Today I realised my understanding of reaction diffusion was slightly inaccurate. I finally understood a few things about the reaction diffusion model (see previous work here). For starters, Reaction Diffusion is a chemical process in which substances react with each other and diffuse at the same time. This website contains the image below which defines an area called the u-skate world, as well as a being a good resource for understanding reaction diffusion.

(n.b. Flow rate is the rate at which chemicals are added into the system and kill rate is the rate at which particles precipitate into their ‘final’ state)

This image graphs the range of possibilities of reaction diffusion outcomes. The horizontal axis, k (kill rate) ranges from 0.05 to 0.07 units, and the vertical axis ranges from 0.04 to 0.08 units. Each box in this graph shows what happens when the coinciding kill and Flow rates meet. Beforehand, I had always plugged arbitrary numbers into each parameter, but I now realise the process is completely deterministic. I still find it very interesting that the system does not reach an equilibrium point however, as I’ve left several simulations running for days on end only to find the form continues to evolve.

So looking at the u-skate boundary, we can pull out particular Flow and kill rates as specified in the graph above in order to generate particular patterns.For instance,

  • at the upper extents of u-bounds (u because the graph is u shaped), we get a lot of long ‘worm’ formations (where F = 0.0740 and k = 0.0610)
  • as we move down through the graph, we still get a lot of worm formations, but much shorter (where F = 0.0340 and k = 0.0610)
  • on the blue fringes we get the formation of solitons (where F = 0.0340 and k = 0.0570)
  • and on the red fringes of the pattern we get a mitosis formation (where F = 0.0220 and k = 0.0610)
Reaction Diffusion Equation large
Equation of the Gray Scott Reaction Diffusion Model

The equation essentially models two substances (u and v) in a fixed volume, and these two equations return the rate of change of each substance and hence form the basis for how the form is generated. For purposes of simplicity, we can assume that all other terms apart from Flow and kill rate in the equation remain as constants.

Going back to some of the models that I’d created, and according to Andrew Adamatzky’s book, ‘Reaction-Diffusion Computers’, the ending representation is not of the two chemicals in their current ‘resting position’, rather the darker regions define where a precipitate has formed, and the white regions are a precipitate free area. As the reaction continues, the chemicals continue to diffuse through the container, forming larger areas of precipitation. However, they can also follow a phenomenon called The Liesegang Phenomenon which is defined as an oscillatory precipitation in the wake of a moving diffuse front. This means that the precipitation of the chemical is not a finite state, the chemicals can oscillate through a state of precipitate to precipitate free.

Something interesting which I came across in Andrew Adamatzky’s book is that reaction diffusion is actually being developed as a means of unconventional computing.

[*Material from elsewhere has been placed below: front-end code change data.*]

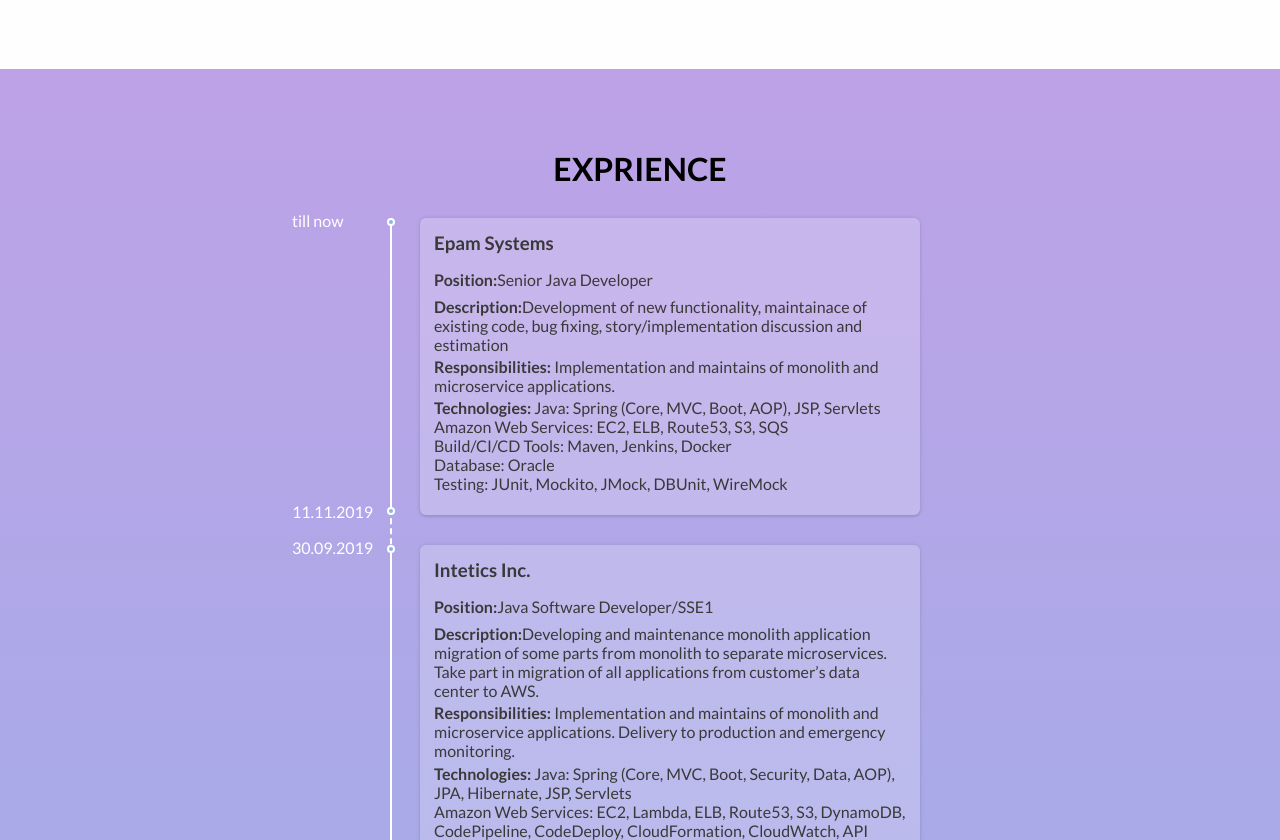
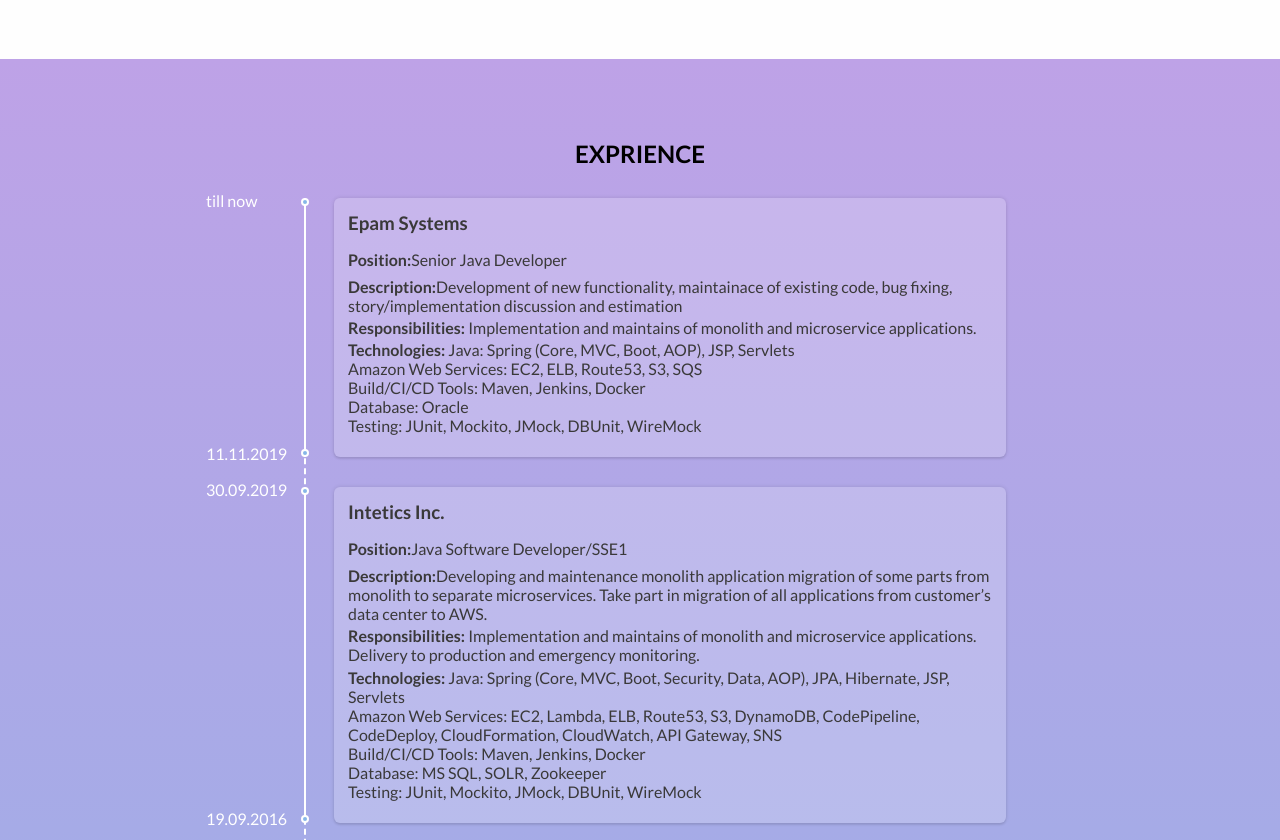
Before and after one commit to aleksei-bulgak/aleksei-bulgak.github.io, a website built with webpack: page index.html in a window 1280 px wide. Shown: the part 940-1780 px from the top of the page. Built offline with nearby package versions, Linux system fonts and the light colour scheme.

Commit message:
styles: update timeline style to be wider
update size of h2.title elements to be smaller and closer to general text size

```diff
--- a/index.html
+++ b/index.html
@@ -302,7 +302,7 @@
     </section>
     <footer id="footer">
       <div class="footer__copyright">
-        <p class="footer__copyright_item">© 2019 Aleksei Bulgak</p>
+        <p class="footer__copyright_item">© 2020 Aleksei Bulgak</p>
         <p class="footer__copyright_item">All rights reserved</p>
       </div>
       <div class="footer__social">
--- a/styles/styles.scss
+++ b/styles/styles.scss
@@ -41,7 +41,7 @@
 
 @mixin title {
   text-transform: uppercase;
-  font-size: 2rem;
+  font-size: 1.5rem;
   font-weight: bold;
   margin-bottom: 0.8rem;
   text-align: center;
--- a/styles/timeline.scss
+++ b/styles/timeline.scss
@@ -11,7 +11,7 @@
   .experience__timeline {
     position: relative;
     margin: 0 auto;
-    width: 500px;
+    width: 60%;
     box-sizing: border-box;
 
     &::before {
@@ -156,6 +156,10 @@
       }
     }
 
+    @media only screen and (max-width: 1200px) {
+      width: 80%;
+    }
+
     @media only screen and (max-width: 750px) {
       width: 100%;
       &::before {
```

It is agreed that naturally at some point we are going to reach the limits of what our current computers do, because currently they use serial computing methods, whereas the future could well be biological and chemical processing, as they perform predominantly via parallel mechanisms. Tomasso Toffoli once said, “A computing scheme that today is viewed as unconventional may well be because its time hasn’t come yet – or is already gone.” So perhaps reaction diffusion could form the basis for computation of the future. Till then, reaction diffusion seems to mainly be used as an art form, as I will be hoping to use it.

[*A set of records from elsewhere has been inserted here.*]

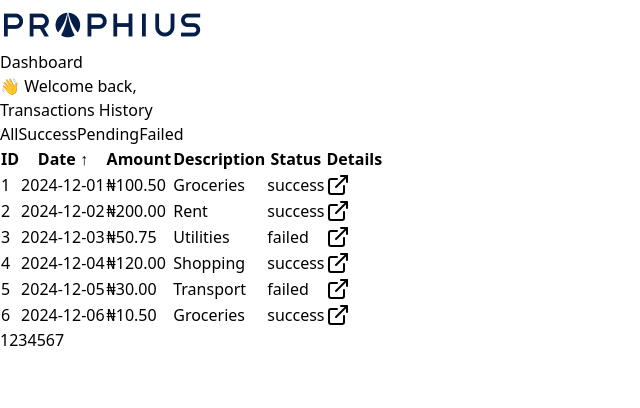
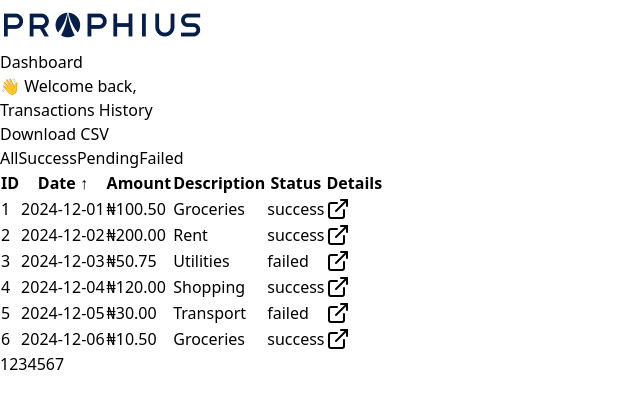
Before and after one commit to adewale2018/transaction-history-dashboard, a React (Vite) app: page /dashboard in a window 1280 px wide. Shown: the top 408 px of the page, without its empty margins (0-640 px from the left). Built offline with nearby package versions, Linux system fonts and the light colour scheme; sample sign-in values are in the browser's storage; a web font is replaced by a local one.

Commit message:
implement-CSV

```diff
--- a/package.json
+++ b/package.json
@@ -12,8 +12,10 @@
   "dependencies": {
     "@reduxjs/toolkit": "^2.5.0",
     "@types/react-router-dom": "^5.3.3",
+    "file-saver": "^2.0.5",
     "framer-motion": "^11.14.4",
     "lucide-react": "^0.468.0",
+    "papaparse": "^5.4.1",
     "react": "^18.3.1",
     "react-dom": "^18.3.1",
     "react-redux": "^9.2.0",
@@ -24,6 +26,8 @@
   },
   "devDependencies": {
     "@eslint/js": "^9.15.0",
+    "@types/file-saver": "^2.0.7",
+    "@types/papaparse": "^5.3.15",
     "@types/react": "^18.3.12",
     "@types/react-dom": "^18.3.1",
     "@types/react-window": "^1.8.8",
--- a/src/components/Header.tsx
+++ b/src/components/Header.tsx
@@ -11,7 +11,7 @@ const Header = () => {
   };
   return (
     <header className="flex justify-between items-center border-b border-gray-200 bg-gray-50 px-3 md:px-20 py-5">
-      <Link to={"/"}>
+      <Link to={"/dashboard"}>
         <img src={Logo} alt="Prophius logo" className="w-20" />
       </Link>
       {email && <CustomButton label="Logout" handleClick={handleLogOut} />}
--- a/src/pages/TransactionTable.tsx
+++ b/src/pages/TransactionTable.tsx
@@ -10,9 +10,11 @@ import {
 } from "../features/transactions/transactionSlice";
 import { useDispatch, useSelector } from "react-redux";
 
+import Papa from "papaparse";
 import { RootState } from "../store";
 import Spinner from "../components/Spinner";
 import TableRow from "./TableRow";
+import { saveAs } from "file-saver";
 
 const TransactionTable: React.FC = () => {
   const dispatch = useDispatch();
@@ -62,6 +64,12 @@ const TransactionTable: React.FC = () => {
     dispatch(setSortConfig({ key, direction }));
   };
 
+  const handleDownloadCSV = () => {
+    const csv = Papa.unparse(transactions); // Convert data to CSV format
+    const blob = new Blob([csv], { type: "text/csv;charset=utf-8;" }); // Create a blob
+    saveAs(blob, "transactions.csv"); // Trigger download
+  };
+
   useEffect(() => {
     dispatch(mockGetTransactions() as any);
   }, [dispatch]);
@@ -84,9 +92,23 @@ const TransactionTable: React.FC = () => {
   }
 
   return (
-    <section className="mt-10 px-5 md:px-20">
+    <section className="">
+      {/* Here */}
+      <div className="flex items-center justify-between mb-4 flex-wrap" >
+      <h2 className="font-serif text-xl font-medium mb-5 text-gray-500">
+          Transactions History
+        </h2>
+        <button
+          onClick={handleDownloadCSV}
+          className="px-4 py-2 bg-blue-500 text-white rounded hover:bg-blue-600"
+        >
+          Download CSV
+        </button>
+      </div>
+      {/* Here */}
       <div className="flex items-center justify-between mb-4 flex-wrap">
-        <h2 className="font-serif text-xl font-medium mb-5 text-gray-500">Transactions History</h2>
+
+        <div className="flex items-center justify-end mb-4"></div>
         <div className="flex space-x-2">
           <button
             className={`px-5 py-1 rounded-full text-sm ${
```
Also changed, not shown: 2 other files (tests, documents, lock files or other folders).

Here is the latest step in the reaction diffusion process (full process here). I now can produce 3D models of the system and can extract sequential sections, I just need to figure out how they fit together. At the moment it’s still not quite architectural, but I did this in order to help me inspect what’s going on at each level.

The model was made in processing, and the animation itself done in grasshopper and then composited in after effects.